Draymond Green tries his hand at scouting during latest Warriors Draft workout

OAKLAND -- The Warriors on Tuesday brought in six more draft hopefuls, who went through drills under the watchful eyes of the five most significant layers of the team.

CEO Joe Lacob was there, as was general manager Bob Myers, assistant GM/chief scout Larry Harris, assistant coach Ron Adams and...forward Draymond Green.

This is a glimpse into the inner workings of the Warriors, a hoops democracy in which every voice is given a chance to be heard.

It’s conceivable, though, that no one’s words carried more weight than those of Green, who continues to prove his value to the franchise goes beyond defending, rebounding, playmaking and scoring.

“Who am I to say I know more than Draymond Green about basketball?” Myers asked. “It probably is the other way around. If you want somebody whose opinion holds some weight ... he watches college. He comes to the workouts. So maybe he should make the pick.”

Myers wasn’t entirely serious about that, but he’s also not dismissing the possibility.

“When he speaks,” Myers said, “we give him the gravity that his comments deserve.”

Few if any players in the NBA can dissect and analyze the game as effectively as Green, the reigning Defensive Player of the Year and a noted video student. It’s also conceivable that no one knows better than Green what the Warriors need to become a better team next season.

“Draymond’s been here the last three days,” Harris said. “He was in a meeting with us in our draft room for a couple hours yesterday. He would tell you he was bored. But that’s OK. We’re glad he’s here and he really does care and wants to know.”
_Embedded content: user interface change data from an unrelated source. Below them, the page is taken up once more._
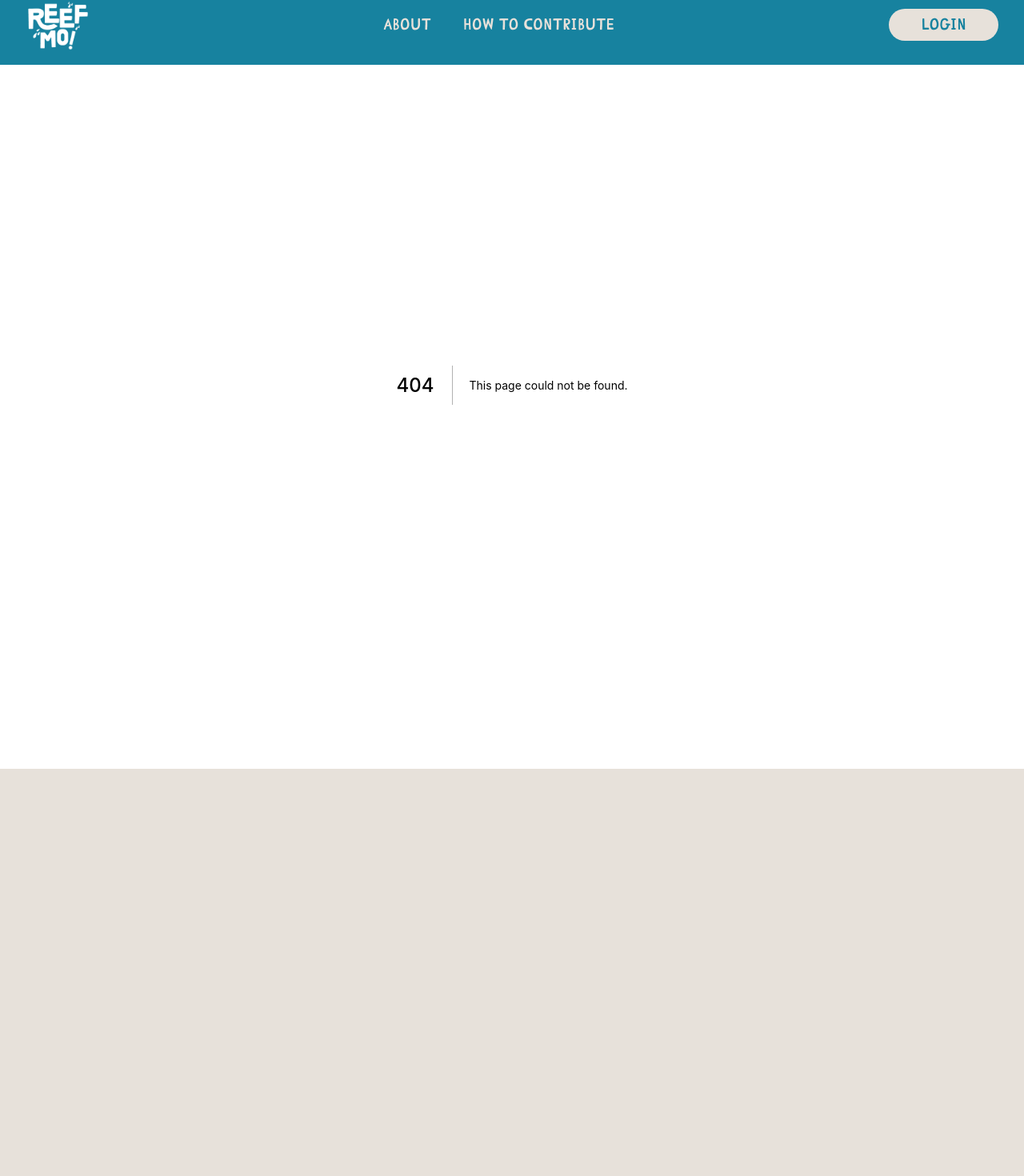
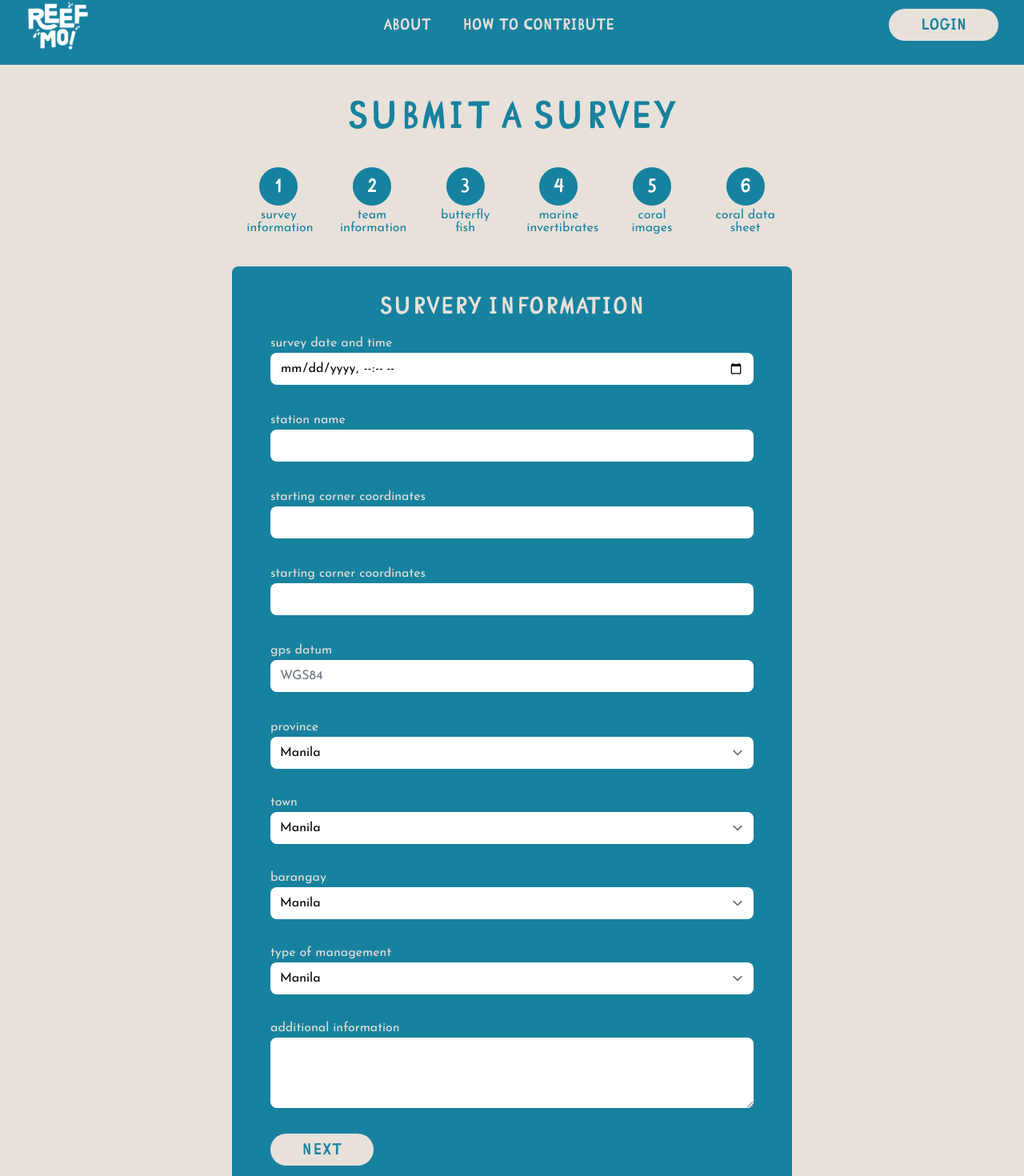
Before and after one commit to dlsudatasci/shore-reef-coral, a Next.js app: page /contribute in a window 1280 px wide. Before the commit this address had no page. Shown: the part 19-1489 px from the top of the page at 80% size. Before the commit the page ends 980 px from the top, so only its background shows below. Built offline with nearby package versions, Linux system fonts and the light colour scheme.

Commit message:
add: survey form

```diff
--- a/components/layout.tsx
+++ b/components/layout.tsx
@@ -3,7 +3,7 @@ import { FC } from 'react'
 import Header from './header'
 import ScrollToTop from './scroll-to-top'
 
-export const siteTitle = 'CBRACT2 Portal'
+export const siteTitle = 'Reef Mo'
 
 const Layout: FC<{ children: React.ReactNode }> = ({ children }) => {
 	return (
@@ -13,7 +13,7 @@ const Layout: FC<{ children: React.ReactNode }> = ({ children }) => {
 				<title>{siteTitle}</title>
 				<meta
 					name="description"
-					content="A society of volunteer students who are willing to serve as tutors to students who need academic assistance."
+					content="Submit Philippine coral reef surveys to help monitor our country's precious natural aquatic habitats."
 				/>
 				<meta
 					property="og:image"
--- /dev/null
+++ b/components/steps.tsx
@@ -0,0 +1,33 @@
+import { FC } from 'react'
+import cn from 'classnames'
+
+interface IStep {
+	i: number
+	title: string
+	isSelected?: boolean
+}
+
+const Step: FC<IStep> = ({ i, title, isSelected }) => {
+	const className = cn({
+		'bg-primary text-white': isSelected
+	}, 'flex justify-center items-center rounded-full aspect-square w-12 border-primary border-4')
+
+	return (
+		<div className="flex-1 flex flex-col items-center text-primary">
+			<div className={className}>
+				<p className="text-2xl font-comic-cat">{i}</p>
+			</div>
+			<p className="text-center leading-4 w-20 mt-1">{title}</p>
+		</div>
+	)
+}
+
+const Steps: FC<{ steps: readonly string[] }> = ({ steps }) => {
+	return (
+		<div className="flex relative">
+			{steps.map((step, i) => <Step key={i} i={i + 1} title={step} isSelected={true} />)}
+		</div>
+	)
+}
+
+export default Steps
--- /dev/null
+++ b/lib/survey-steps.ts
@@ -0,0 +1,10 @@
+const SURVEY_STEPS = [
+	'survey information',
+	'team information',
+	'butterfly fish',
+	'marine invertibrates',
+	'coral images',
+	'coral data sheet',
+] as const
+
+export default SURVEY_STEPS
--- /dev/null
+++ b/pages/contribute.tsx
@@ -0,0 +1,114 @@
+import { NextPage } from 'next'
+import { useForm } from 'react-hook-form'
+import { yupResolver } from '@hookform/resolvers/yup'
+import * as yup from 'yup'
+import SURVEY_STEPS from '../lib/survey-steps'
+import Steps from '../components/steps'
+
+interface ISurveyInformation {
+	datetime: Date
+	station: string
+	startCorner: string
+	endCorner: string
+	gps: string
+	province: string
+	town: string
+	barangay: string
+	management: string
+	others: string
+}
+
+const surveyInfoSchema = yup.object({
+	datetime: yup.date().typeError('Invalid date').required(),
+	station: yup.string().required(),
+	startCorner: yup.string().required(),
+	endCorner: yup.string().required(),
+	gps: yup.string().required(),
+	province: yup.string().required(),
+	town: yup.string().required(),
+	barangay: yup.string().required(),
+	management: yup.string().required(),
+	others: yup.string(),
+}).required()
+
+const Contribute: NextPage = () => {
+	const { register, handleSubmit, formState: { errors } } = useForm<ISurveyInformation>({
+		resolver: yupResolver(surveyInfoSchema)
+	})
+	const onSubmit = handleSubmit(data => console.log(data))
+
+	return (
+		<div className="grid justify-stretch md:justify-center px-4 md:px-0 py-10">
+			<h1 className="font-comic-cat text-primary text-center mb-10">SUBMIT A SURVEY</h1>
+			<div className="mb-10">
+				<Steps steps={SURVEY_STEPS} />
+			</div>
+			<div className="bg-primary md:w-[700px] w-full md:px-12 p-8 rounded-lg">
+				<h3 className="font-comic-cat text-secondary text-center text-3xl mb-4">SURVERY INFORMATION</h3>
+				<form onSubmit={onSubmit}>
+					<div className="control">
+						<label htmlFor="datetime" className="text-secondary">survey date and time</label>
+						<input type="datetime-local" id="datetime" {...register('datetime')} />
+						<p className="error text-secondary">{errors.datetime?.message}</p>
+					</div>
+					<div className="control">
+						<label htmlFor="station" className="text-secondary">station name</label>
+						<input type="text" id="station" {...register('station')} />
+						<p className="error text-secondary">{errors.station?.message}</p>
+					</div>
+					<div className="control">
+						<label htmlFor="start-coordinates" className="text-secondary">starting corner coordinates</label>
+						<input type="text" id="start-coordinates" {...register('startCorner')} />
+						<p className="error text-secondary">{errors.startCorner?.message}</p>
+					</div>
+					<div className="control">
+						<label htmlFor="end-coordinates" className="text-secondary">starting corner coordinates</label>
+						<input type="text" id="end-coordinates" {...register('endCorner')} />
+						<p className="error text-secondary">{errors.endCorner?.message}</p>
+					</div>
+					<div className="control">
+						<label htmlFor="gps" className="text-secondary">gps datum</label>
+						<input type="text" id="gps" {...register('gps')} placeholder="WGS84" />
+						<p className="error text-secondary">{errors.gps?.message}</p>
+					</div>
+					<div className="control">
+						<label htmlFor="province" className="text-secondary">province</label>
+						<select id="province" {...register('province')}>
+							<option value="Manila">Manila</option>
+						</select>
+						<p className="error text-secondary">{errors.province?.message}</p>
+					</div>
+					<div className="control">
+						<label htmlFor="town" className="text-secondary">town</label>
+						<select id="town" {...register('town')}>
+							<option value="Manila">Manila</option>
+						</select>
+						<p className="error text-secondary">{errors.town?.message}</p>
+					</div>
+					<div className="control">
+						<label htmlFor="barangay" className="text-secondary">barangay</label>
+						<select id="barangay" {...register('barangay')}>
+							<option value="Manila">Manila</option>
+						</select>
+						<p className="error text-secondary">{errors.barangay?.message}</p>
+					</div>
+					<div className="control">
+						<label htmlFor="management" className="text-secondary">type of management</label>
+						<select id="management" {...register('management')}>
+							<option value="Manila">Manila</option>
+						</select>
+						<p className="error text-secondary">{errors.management?.message}</p>
+					</div>
+					<div className="control">
+						<label htmlFor="others" className="text-secondary">additional information</label>
+						<textarea id="others" {...register('others')} rows={3} />
+						<p className="error text-secondary">{errors.others?.message}</p>
+					</div>
+					<input className="btn secondary" type="submit" value="NEXT" />
+				</form>
+			</div>
+		</div>
+	)
+}
+
+export default Contribute
--- /dev/null
+++ b/pages/dashboard.tsx
@@ -0,0 +1,9 @@
+import { NextPage } from 'next';
+
+const Dashboard: NextPage = () => {
+	return (
+		<p>Dashboard</p>
+	)
+}
+
+export default Dashboard
--- a/styles/globals.css
+++ b/styles/globals.css
@@ -17,8 +17,12 @@
     @apply bg-secondary
   }
 
+	h1 {
+		@apply text-5xl
+	}
+
   h2 {
-    @apply text-4xl;
+    @apply text-4xl
   }
 }
 
@@ -31,7 +35,7 @@
     @apply block;
   }
 
-  .control input {
+  .control input, .control select, .control textarea {
     @apply rounded-lg w-full border-0;
   }
 
```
None of the players at the team facility Tuesday is a lock to be drafted. Guard Svi Mykhailluk (Kansas), and forwards Gary Clark (Cincinnati) and Bonzie Colson (Notre Dame) project as possible second-round picks.

The Warriors own the 28th overall pick but are considering buying a second-rounder for the third consecutive season. They took Pat McCaw (No. 38 overall) in 2016 and Jordan Bell (38th) last season. Green was chosen in the second round (35th) in 2012 and has become a core member of a three-time championship team.

“To have a guy like him, who is a three-time champion, care about who we’re taking at 28 shows great leadership,” Myers said. “I’m sure the players look over there and say, ‘That’s Draymond Green.’ He was a 35th pick. It’s motivation for those guys.”